I have zero clue as to what went down and who is to blame, but the role of executive director has cycled through a handful of people since the infamous shake-up of Kobach and Morgan. Amanda Adkins now chairs the party (ahem. Brownback's handmaiden.) And Clay Barker currently serves as executive director.

He replaced Cici Rojas -- who had the role for about 10 seconds. And she replaced Ashley McMillan. (Or maybe that's vice versa. I can't remember.)

Either way, it says something about the organization when its employees are running like rats from a sinking ship as was the case between the directorship of Morgan and Barker.

Barker has served in the role for a few years now, I think, so one can assume the ship is at least halfway stable at the moment.

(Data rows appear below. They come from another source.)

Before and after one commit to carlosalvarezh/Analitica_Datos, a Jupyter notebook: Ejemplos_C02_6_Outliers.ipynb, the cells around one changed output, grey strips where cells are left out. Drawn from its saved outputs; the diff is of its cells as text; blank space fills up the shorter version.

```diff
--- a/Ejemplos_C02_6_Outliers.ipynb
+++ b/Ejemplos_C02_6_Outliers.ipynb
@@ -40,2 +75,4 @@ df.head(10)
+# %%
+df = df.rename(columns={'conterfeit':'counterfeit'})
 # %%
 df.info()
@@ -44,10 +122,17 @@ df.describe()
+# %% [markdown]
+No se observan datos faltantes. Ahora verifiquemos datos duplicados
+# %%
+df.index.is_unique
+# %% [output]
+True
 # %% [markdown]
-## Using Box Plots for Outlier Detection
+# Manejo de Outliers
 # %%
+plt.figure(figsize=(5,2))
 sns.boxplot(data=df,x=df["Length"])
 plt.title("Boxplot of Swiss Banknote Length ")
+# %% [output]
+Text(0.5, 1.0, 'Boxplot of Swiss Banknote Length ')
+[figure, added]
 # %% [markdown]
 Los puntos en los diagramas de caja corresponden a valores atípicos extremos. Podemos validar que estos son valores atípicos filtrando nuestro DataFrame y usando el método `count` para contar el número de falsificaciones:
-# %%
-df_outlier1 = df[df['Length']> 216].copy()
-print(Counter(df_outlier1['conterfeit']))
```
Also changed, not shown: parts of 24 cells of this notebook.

However, Morgan and Kobach detest each other with a passion that burns like a Death Valley fireworks display. I'd like to know more about that pair's falling out, but I'm pretty sure that's not information I'll ever be privy to.

I'd also love to know what exactly happened with Rojas and with McMillan. I'm not in deep enough to know, sadly. That said, I think the state party would do well to divulge everything it knows and everything has done in the aftermath.

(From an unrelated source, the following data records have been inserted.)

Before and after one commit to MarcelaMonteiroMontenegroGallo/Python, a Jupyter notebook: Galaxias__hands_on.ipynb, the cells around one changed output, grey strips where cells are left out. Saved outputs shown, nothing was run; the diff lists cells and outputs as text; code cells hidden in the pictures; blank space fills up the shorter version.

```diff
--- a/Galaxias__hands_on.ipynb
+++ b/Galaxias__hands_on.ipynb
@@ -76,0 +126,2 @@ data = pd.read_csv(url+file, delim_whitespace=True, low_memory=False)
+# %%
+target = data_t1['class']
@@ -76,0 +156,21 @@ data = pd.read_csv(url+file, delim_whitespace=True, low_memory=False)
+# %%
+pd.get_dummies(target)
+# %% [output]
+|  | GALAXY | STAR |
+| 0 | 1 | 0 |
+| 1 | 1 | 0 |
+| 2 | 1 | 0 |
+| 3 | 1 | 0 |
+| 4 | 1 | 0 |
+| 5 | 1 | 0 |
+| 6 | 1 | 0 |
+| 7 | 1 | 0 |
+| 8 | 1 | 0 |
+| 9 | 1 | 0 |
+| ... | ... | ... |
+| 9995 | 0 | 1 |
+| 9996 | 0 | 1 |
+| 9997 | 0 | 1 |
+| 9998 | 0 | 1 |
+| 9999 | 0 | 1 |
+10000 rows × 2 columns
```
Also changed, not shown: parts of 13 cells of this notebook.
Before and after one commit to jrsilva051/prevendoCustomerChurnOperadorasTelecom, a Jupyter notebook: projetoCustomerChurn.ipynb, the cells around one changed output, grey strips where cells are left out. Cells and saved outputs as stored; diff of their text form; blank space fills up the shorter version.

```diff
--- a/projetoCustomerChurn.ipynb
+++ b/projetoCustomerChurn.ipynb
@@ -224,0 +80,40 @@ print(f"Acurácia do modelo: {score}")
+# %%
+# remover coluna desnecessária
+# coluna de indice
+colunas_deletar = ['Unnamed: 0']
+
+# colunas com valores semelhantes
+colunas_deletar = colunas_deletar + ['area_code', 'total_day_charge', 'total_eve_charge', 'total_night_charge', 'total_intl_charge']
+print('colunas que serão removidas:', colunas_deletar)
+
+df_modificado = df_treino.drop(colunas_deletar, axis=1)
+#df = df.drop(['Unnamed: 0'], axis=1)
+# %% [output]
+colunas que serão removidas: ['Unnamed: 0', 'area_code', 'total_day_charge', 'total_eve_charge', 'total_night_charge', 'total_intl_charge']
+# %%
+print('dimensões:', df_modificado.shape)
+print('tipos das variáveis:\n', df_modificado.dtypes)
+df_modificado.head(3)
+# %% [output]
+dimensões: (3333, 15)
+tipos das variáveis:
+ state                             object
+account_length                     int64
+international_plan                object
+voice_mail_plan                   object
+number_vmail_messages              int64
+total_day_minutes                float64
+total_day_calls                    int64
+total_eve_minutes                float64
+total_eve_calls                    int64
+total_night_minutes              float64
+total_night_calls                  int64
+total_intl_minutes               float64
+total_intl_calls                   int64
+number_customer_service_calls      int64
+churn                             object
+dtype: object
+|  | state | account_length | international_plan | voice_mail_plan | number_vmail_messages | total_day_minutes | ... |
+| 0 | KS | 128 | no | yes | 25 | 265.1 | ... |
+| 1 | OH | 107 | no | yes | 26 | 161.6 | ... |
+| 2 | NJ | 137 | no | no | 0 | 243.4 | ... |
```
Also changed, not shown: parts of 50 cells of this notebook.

As sure as I type, the KS GOP is trying to fundraise, and from what I hear from long-time donors, many are withdrawing support from the state party and giving instead to individual candidates. This has always made more sense than donating to the parties anyway, but the state party can't survive on wine and cheese alone.

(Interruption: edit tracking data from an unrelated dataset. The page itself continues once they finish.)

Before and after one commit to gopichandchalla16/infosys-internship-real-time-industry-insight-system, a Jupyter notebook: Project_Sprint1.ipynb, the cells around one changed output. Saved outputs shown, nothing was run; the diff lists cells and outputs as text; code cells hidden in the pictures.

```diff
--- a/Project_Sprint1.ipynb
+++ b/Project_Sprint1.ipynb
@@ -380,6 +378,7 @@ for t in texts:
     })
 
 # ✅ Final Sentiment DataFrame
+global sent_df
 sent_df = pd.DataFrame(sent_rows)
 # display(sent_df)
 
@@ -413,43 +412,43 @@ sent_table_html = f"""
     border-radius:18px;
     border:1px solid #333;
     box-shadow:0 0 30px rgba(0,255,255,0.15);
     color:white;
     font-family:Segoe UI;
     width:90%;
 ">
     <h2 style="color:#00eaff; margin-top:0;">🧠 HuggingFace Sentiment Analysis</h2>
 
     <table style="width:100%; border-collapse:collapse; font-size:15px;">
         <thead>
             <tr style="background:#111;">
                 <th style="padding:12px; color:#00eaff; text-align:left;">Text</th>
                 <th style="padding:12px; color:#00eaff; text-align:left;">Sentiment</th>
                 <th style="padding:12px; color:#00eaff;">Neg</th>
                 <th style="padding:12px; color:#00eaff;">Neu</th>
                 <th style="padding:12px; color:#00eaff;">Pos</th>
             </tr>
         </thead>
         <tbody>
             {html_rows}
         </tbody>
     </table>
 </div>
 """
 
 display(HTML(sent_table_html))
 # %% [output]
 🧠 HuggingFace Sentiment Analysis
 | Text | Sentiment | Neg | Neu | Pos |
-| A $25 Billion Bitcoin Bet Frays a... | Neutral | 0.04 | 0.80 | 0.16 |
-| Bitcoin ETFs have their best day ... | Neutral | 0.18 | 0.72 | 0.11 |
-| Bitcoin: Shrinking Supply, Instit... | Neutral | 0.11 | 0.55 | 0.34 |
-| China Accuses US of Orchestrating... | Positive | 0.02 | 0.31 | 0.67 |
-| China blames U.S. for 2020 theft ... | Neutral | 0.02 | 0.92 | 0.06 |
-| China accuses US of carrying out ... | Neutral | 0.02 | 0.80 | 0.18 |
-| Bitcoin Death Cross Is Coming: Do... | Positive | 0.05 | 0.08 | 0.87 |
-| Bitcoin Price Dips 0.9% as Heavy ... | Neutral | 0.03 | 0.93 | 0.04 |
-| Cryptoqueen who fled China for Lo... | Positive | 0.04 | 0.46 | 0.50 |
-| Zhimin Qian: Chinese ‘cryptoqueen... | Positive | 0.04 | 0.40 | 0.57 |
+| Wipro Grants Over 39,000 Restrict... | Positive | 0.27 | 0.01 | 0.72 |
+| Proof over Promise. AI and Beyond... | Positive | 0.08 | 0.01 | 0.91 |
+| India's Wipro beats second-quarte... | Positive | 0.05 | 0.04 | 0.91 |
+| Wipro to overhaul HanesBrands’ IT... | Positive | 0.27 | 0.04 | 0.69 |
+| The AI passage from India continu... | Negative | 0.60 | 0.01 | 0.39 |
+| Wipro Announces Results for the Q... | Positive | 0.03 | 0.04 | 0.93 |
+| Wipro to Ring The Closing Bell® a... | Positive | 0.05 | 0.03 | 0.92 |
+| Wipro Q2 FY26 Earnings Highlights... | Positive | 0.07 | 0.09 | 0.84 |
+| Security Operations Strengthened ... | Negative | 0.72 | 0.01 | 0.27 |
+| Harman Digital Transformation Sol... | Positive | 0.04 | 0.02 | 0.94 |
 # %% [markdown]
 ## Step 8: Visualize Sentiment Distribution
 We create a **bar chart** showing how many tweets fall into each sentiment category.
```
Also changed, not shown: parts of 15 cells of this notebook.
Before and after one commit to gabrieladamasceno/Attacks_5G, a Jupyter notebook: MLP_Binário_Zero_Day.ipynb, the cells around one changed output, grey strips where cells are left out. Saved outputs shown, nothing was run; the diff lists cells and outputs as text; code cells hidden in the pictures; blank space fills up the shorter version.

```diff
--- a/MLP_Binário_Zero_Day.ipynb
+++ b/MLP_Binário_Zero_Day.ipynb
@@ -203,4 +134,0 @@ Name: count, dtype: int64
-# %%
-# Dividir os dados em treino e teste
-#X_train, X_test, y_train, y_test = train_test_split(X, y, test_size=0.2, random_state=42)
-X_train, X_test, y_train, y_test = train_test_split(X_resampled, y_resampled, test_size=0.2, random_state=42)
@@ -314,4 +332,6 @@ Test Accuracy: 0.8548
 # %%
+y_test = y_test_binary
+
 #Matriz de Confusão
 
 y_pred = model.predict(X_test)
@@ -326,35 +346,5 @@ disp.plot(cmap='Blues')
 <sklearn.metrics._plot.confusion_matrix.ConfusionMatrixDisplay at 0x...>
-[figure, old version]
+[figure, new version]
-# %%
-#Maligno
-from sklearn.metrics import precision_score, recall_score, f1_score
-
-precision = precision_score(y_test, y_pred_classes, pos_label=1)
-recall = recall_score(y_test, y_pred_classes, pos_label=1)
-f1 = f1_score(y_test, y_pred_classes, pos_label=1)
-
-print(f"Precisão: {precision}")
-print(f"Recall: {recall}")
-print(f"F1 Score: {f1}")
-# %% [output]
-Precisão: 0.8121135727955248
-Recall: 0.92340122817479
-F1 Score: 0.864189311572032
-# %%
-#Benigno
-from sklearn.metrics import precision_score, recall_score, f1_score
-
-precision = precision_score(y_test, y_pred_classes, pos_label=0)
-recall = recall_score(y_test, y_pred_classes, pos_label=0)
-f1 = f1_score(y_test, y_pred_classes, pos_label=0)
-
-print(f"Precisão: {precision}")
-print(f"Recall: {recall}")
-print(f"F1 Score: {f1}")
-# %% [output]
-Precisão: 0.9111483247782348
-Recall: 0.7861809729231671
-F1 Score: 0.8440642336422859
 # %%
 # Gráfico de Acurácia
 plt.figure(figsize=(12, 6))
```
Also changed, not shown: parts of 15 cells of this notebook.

Tuesday, July 3, 2012

Frank Denning is NOT a Sacred Cow

I'm not knocking Johnson County's Sheriff. Truly, I'm not. Frank Denning is a nice guy and under his tutelage, Johnson County has continued to be a safe place to live and work.

But let's not for a moment pretend that's all the Sheriff's doing. This is, after all, Johnson County. We're prosperous. We're in Kansas, and criminals are in short supply.

And now, I'm running from my point, which is this: Sheriff Denning has an opponent. This is a good thing for democracy, for the Republican Party, and for voters.

But whenever the other candidate's name is mentioned -- you can practically see Republicans mentally screaming from the room. BTW, I believe the Sheriff's opponent is named Ken Smith. I've never met him, but I've read his website. He seems like a good conservative guy.

However, from what I've seen and heard, this poor candidate is persona non grata in Republican circles, because Frank Denning is the brother of Jim Denning, a Johnson County Republican Party mover and shaker.

Jim, who is a sitting state representative, is running against Tim Owens, perhaps the most reviled RINO in Johnson County, for a seat in the state Senate. Party insiders and even many average Kansas voters know how critical it is that conservatives win the state Senate, so virtually every Republican activist in the county is sinking funding and volunteering time to ensure that Jim Denning is successful in the Republican primary this August. If I wasn't knee deep in other things this summer, I'd be walking door-to-door for Jim or one of the other handful of Johnson County (quasi) conservatives attempting to oust Senate RINOs. It's that important.

To sweeten the Denning pot, Jim's wife, Marearl, is the Secretary of the Johnson County Republican Party. You can't swing an elbow in the county party headquarters without hitting a Denning -- typically Marearl. She's sweet and helpful, but that doesn't mean members of the party shouldn't have an honest discussion about her brother-in-law, the Sheriff.

But, because politics, like everything else, is who you know rather than what you know, Ken Smith is a name that must be whispered behind closed doors or in dark alleyways.

And I'll be honest. In the sheriff's race, I'm not sure whether I'll vote for Smith of for Denning. But it's unfortunate I feel like I can't even take a look at the other candidate without raising the ire of everyone else in the Republican Party. We're a bigger tent party in some ways than I'd like considering all the RINOs wearing elephant pins, but in other ways, the party tent seems too small to hold people who don't have the last name "Denning."